There are other jazz pianists I enjoy, Keith Jarrett among them, but no one touches the piano keys as deftly and delicately for me as Evans. I have fond memories of living room conversations with Rick, and “You Must Believe in Spring” wafting into my ears.

Larry McMurtry’s Walter Benjamin at the Dairy Queen – David Cohen

David’s gift showed me that works of the intellect can be fun. I found myself riffing on McMurtry’s title:

Susan Sontag at Burger King
Simone Weil in Tim Hortons
Harold Bloom at Swiss Chalet

When you read McMurtry’s Walter Benjamin at the Dairy Queen, an amalgam of history, sociology, memoir, literary criticism, biography, and autobiography, you breathe in “the aura of reading” (Walter Benjamin’s phrase).

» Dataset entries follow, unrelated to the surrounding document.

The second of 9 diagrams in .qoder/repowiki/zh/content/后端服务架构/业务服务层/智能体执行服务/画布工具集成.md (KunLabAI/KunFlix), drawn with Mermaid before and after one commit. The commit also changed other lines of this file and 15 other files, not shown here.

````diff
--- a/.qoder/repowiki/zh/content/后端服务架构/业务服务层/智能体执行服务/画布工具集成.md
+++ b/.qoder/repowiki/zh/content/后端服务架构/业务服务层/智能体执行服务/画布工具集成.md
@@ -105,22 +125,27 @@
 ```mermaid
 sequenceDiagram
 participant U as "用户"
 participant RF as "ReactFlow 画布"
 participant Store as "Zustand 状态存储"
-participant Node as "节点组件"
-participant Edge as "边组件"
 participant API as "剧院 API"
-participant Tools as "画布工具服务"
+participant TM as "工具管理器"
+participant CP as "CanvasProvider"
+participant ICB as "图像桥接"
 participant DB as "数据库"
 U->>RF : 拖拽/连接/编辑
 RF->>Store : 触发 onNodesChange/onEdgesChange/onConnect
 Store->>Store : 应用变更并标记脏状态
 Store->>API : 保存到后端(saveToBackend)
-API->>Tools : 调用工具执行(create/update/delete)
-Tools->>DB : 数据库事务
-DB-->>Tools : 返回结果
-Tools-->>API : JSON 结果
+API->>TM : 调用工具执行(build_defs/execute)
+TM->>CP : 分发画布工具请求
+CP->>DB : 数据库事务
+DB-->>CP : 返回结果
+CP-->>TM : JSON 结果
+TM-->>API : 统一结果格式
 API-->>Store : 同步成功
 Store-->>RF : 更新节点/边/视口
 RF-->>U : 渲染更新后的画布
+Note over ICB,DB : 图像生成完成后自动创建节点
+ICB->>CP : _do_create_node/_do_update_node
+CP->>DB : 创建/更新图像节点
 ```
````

Hemingway’s Paris by Robert E. Gajdusek – Cheryl

My wife has given me many memorable gifts, but this one after our honeymoon in Paris stays with me, partly for the beauty of the photographs and partly for the beauty of her inscription.

Yeats and “The Lake Isle of Innisfree” – my mother

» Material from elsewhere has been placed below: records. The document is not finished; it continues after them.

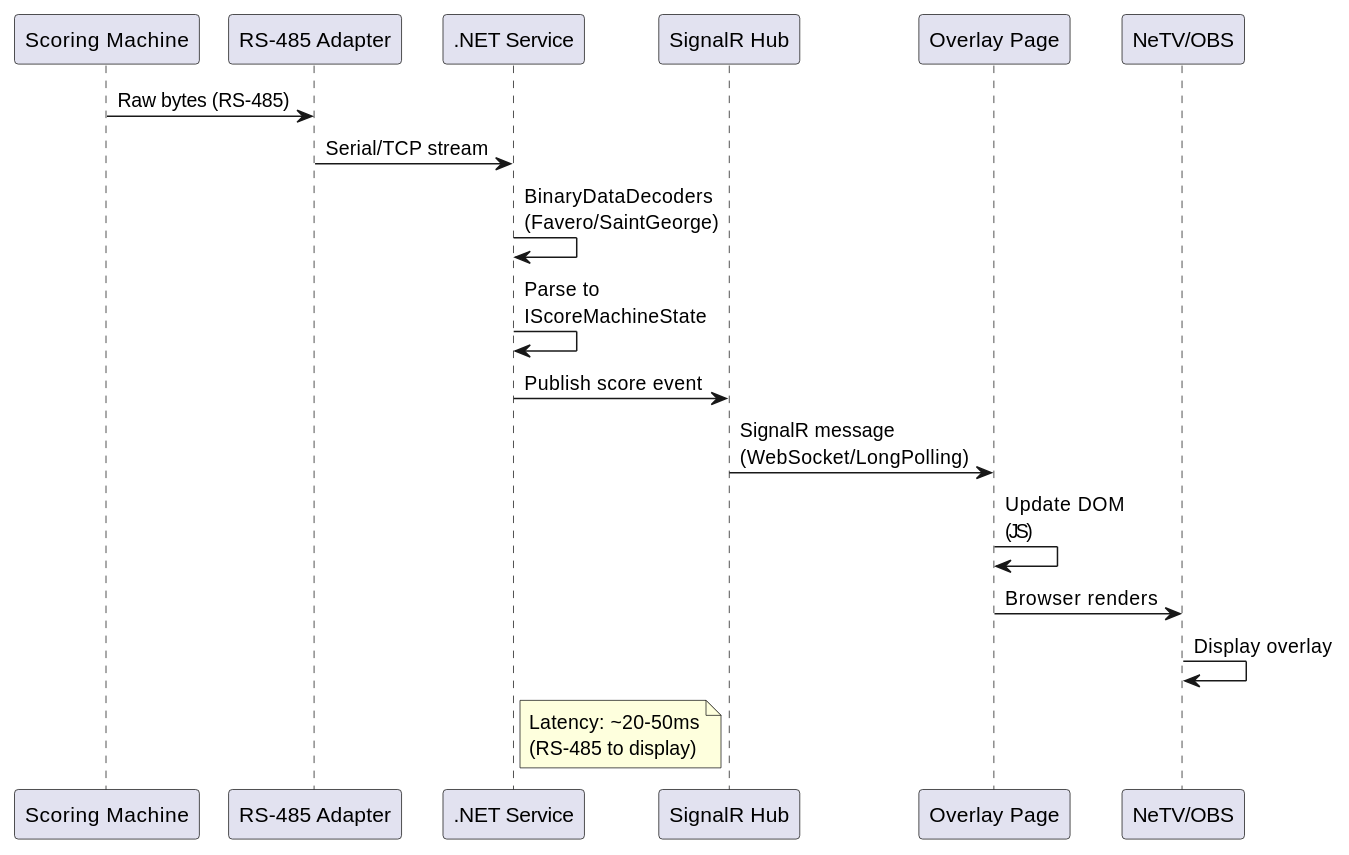
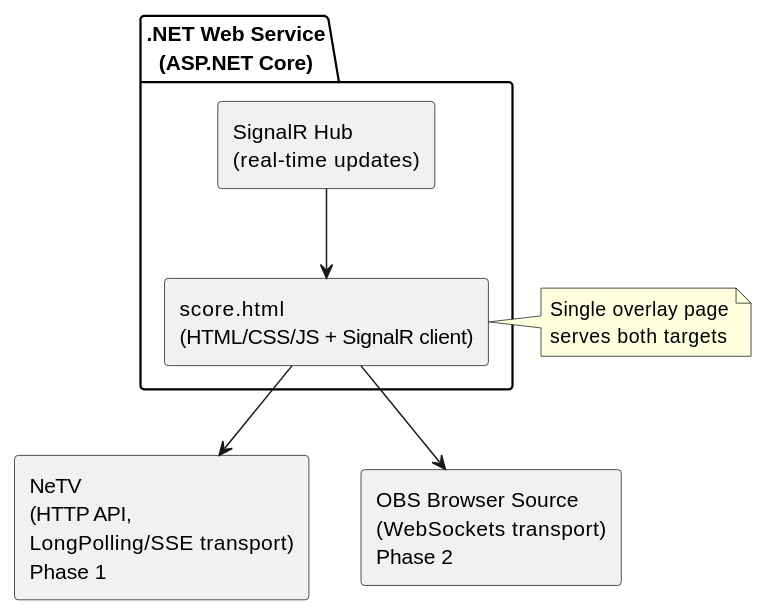
Before and after one commit to mwwhited-notes/shared: the first of 2 diagrams in projects/scoremachine/README.md, drawn with PlantUML. The commit also changed other lines of this file and 2 other files, not shown here.

````diff
--- a/projects/scoremachine/README.md
+++ b/projects/scoremachine/README.md
@@ -508,26 +188,24 @@
 ```plantuml
 @startuml
-participant "Scoring Machine" as SM
-participant "RS-485 Adapter" as RS485
-participant ".NET Service" as NET
-participant "SignalR Hub" as HUB
-participant "Overlay Page" as OVL
-participant "NeTV/OBS" as RENDER
+skinparam componentStyle rectangle
+skinparam backgroundColor white
 
-SM -> RS485: Raw bytes (RS-485)
-RS485 -> NET: Serial/TCP stream
-NET -> NET: BinaryDataDecoders\n(Favero/SaintGeorge)
-NET -> NET: Parse to\nIScoreMachineState
-NET -> HUB: Publish score event
-HUB -> OVL: SignalR message\n(WebSocket/LongPolling)
-OVL -> OVL: Update DOM\n(JS)
-OVL -> RENDER: Browser renders
-RENDER -> RENDER: Display overlay
+package ".NET Web Service\n(ASP.NET Core)" {
+  component "SignalR Hub\n(real-time updates)" as hub
+  component "score.html\n(HTML/CSS/JS + SignalR client)" as overlay
+}
 
-note right of NET
-  Latency: ~20-50ms
-  (RS-485 to display)
+component "NeTV\n(HTTP API,\nLongPolling/SSE transport)\nPhase 1" as netv
+component "OBS Browser Source\n(WebSockets transport)\nPhase 2" as obs
+
+hub --> overlay
+overlay --> netv
+overlay --> obs
+
+note right of overlay
+  Single overlay page
+  serves both targets
 end note
 
 @enduml
 ```
````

Shakespeare, Boswell’s Life of Johnson, Russell’s Outline of Philosophy, Paul Tillich’s The Shaking of the Foundations, Blake, Keats, Wordsworth – my father

My parents brought poetry into my life.  My mother brought it onto her tongue in her ability to recite Yeats’ poem, which she learned as an eight-year-old and to this day, with a little prompting at 101, can still recite. My father spurred my interest in poetry by playing records of great English language poems read by English actors (Burton, Gielgud, Redgrave, Guinness).  He took me to the English Lake District to walk through the ferns where Wordsworth and Coleridge once walked.  Annual summer trips to Stratford put Shakespeare in my ear, a sound that seems close to love for me because Shakespeare’s soundings invoke my father’s presence, even to this day.

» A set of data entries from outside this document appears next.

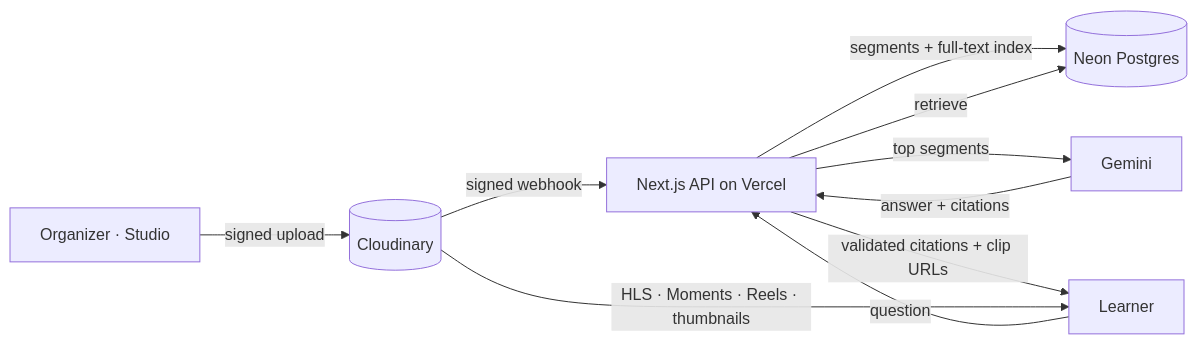
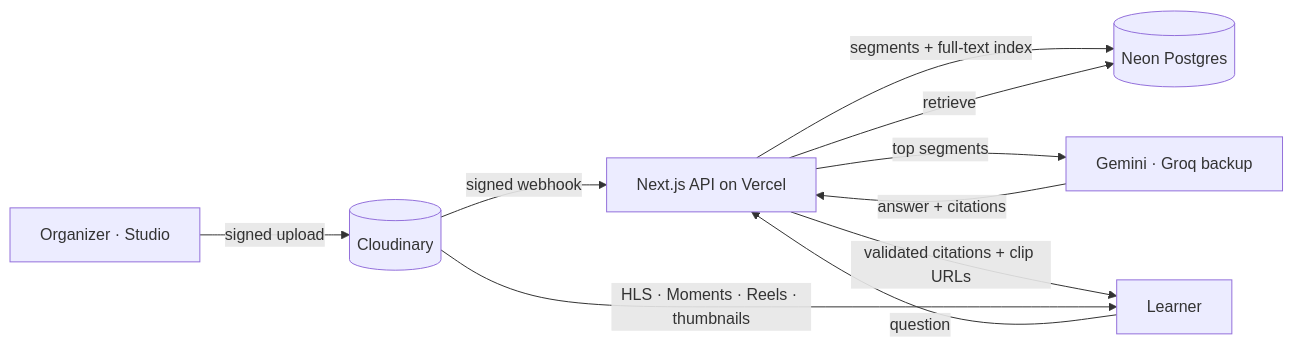
Before and after one commit to Monolithic-Dev/Pravaha: the diagram in README.md, drawn with Mermaid. The commit also changed other lines of this file and 8 other files, not shown here.

First line of the commit message:
feat(ai): fall back to Groq when every Gemini model fails

````diff
--- a/README.md
+++ b/README.md
@@ -108,12 +108,12 @@
 ```mermaid
 flowchart LR
   O[Organizer · Studio] -- signed upload --> C[(Cloudinary)]
   C -- signed webhook --> API[Next.js API on Vercel]
   API -- segments + full-text index --> DB[(Neon Postgres)]
   L[Learner] -- question --> API
   API -- retrieve --> DB
-  API -- top segments --> G[Gemini]
+  API -- top segments --> G[Gemini · Groq backup]
   G -- answer + citations --> API
   API -- validated citations + clip URLs --> L
   C -- HLS · Moments · Reels · thumbnails --> L
 ```
````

Soseki’s Kokoro, Mishima, Tanizaki, Inoue, Kawabata – Bronwyn Best

Bronwyn introduced Japan to me.  Every month or so when I worked in Zambia, she’d parcel up a Japanese novel and send it to me.  I lived in a state of expectancy.

Carl Becker’s The Denial of Death – Sean Malone

Sean was a student of mine, and I think he gave me the book in the first year of my knowing him. We’ve developed a friendship over the years, and I can always count on him to introduce something interesting to me.  For the longest time, I was reluctant to read Becker’s book, but when I finally did, it bit me hard. This line in particular still resonates:

“Whatever man does on this planet has to be done in the lived truth of the terror of creation… the rumble of panic underneath everything.”

Emmylou Harris – Karyn Callaghan

There are some voices you want to have near, always.  Emmylou’s is such a voice for me.  Karyn introduced her to me in the early years of my teaching.  I’m still listening.

 

These are a few of my favourite gifts. And favourite givers. That’s me. What about you?

Dredge your memory and recall significant gifts that were given to you by specific persons.

Gifts have a great impact on our lives. When Bill Evans or Emmylou Harris enters your life, you tend not to forget it. When the Norwegian saxophonist Jan Garbarek blows his horn, you remember it.

I fondly remember a Ukrainian man, Mr. Karpiak, a school principal and math teacher, walking into my eighth-grade classroom and reading portions of Victor Hugo’s great novel that we sometimes shorten to Les Miz. He read a little every Friday afternoon, stopping in all the right places. I kept attending class for a full year because of his readings. I wanted to know what was going to happen next.

What gifts do you remember? Make a list. What and from whom? Remembering gifts and givers may be a good start to the new year.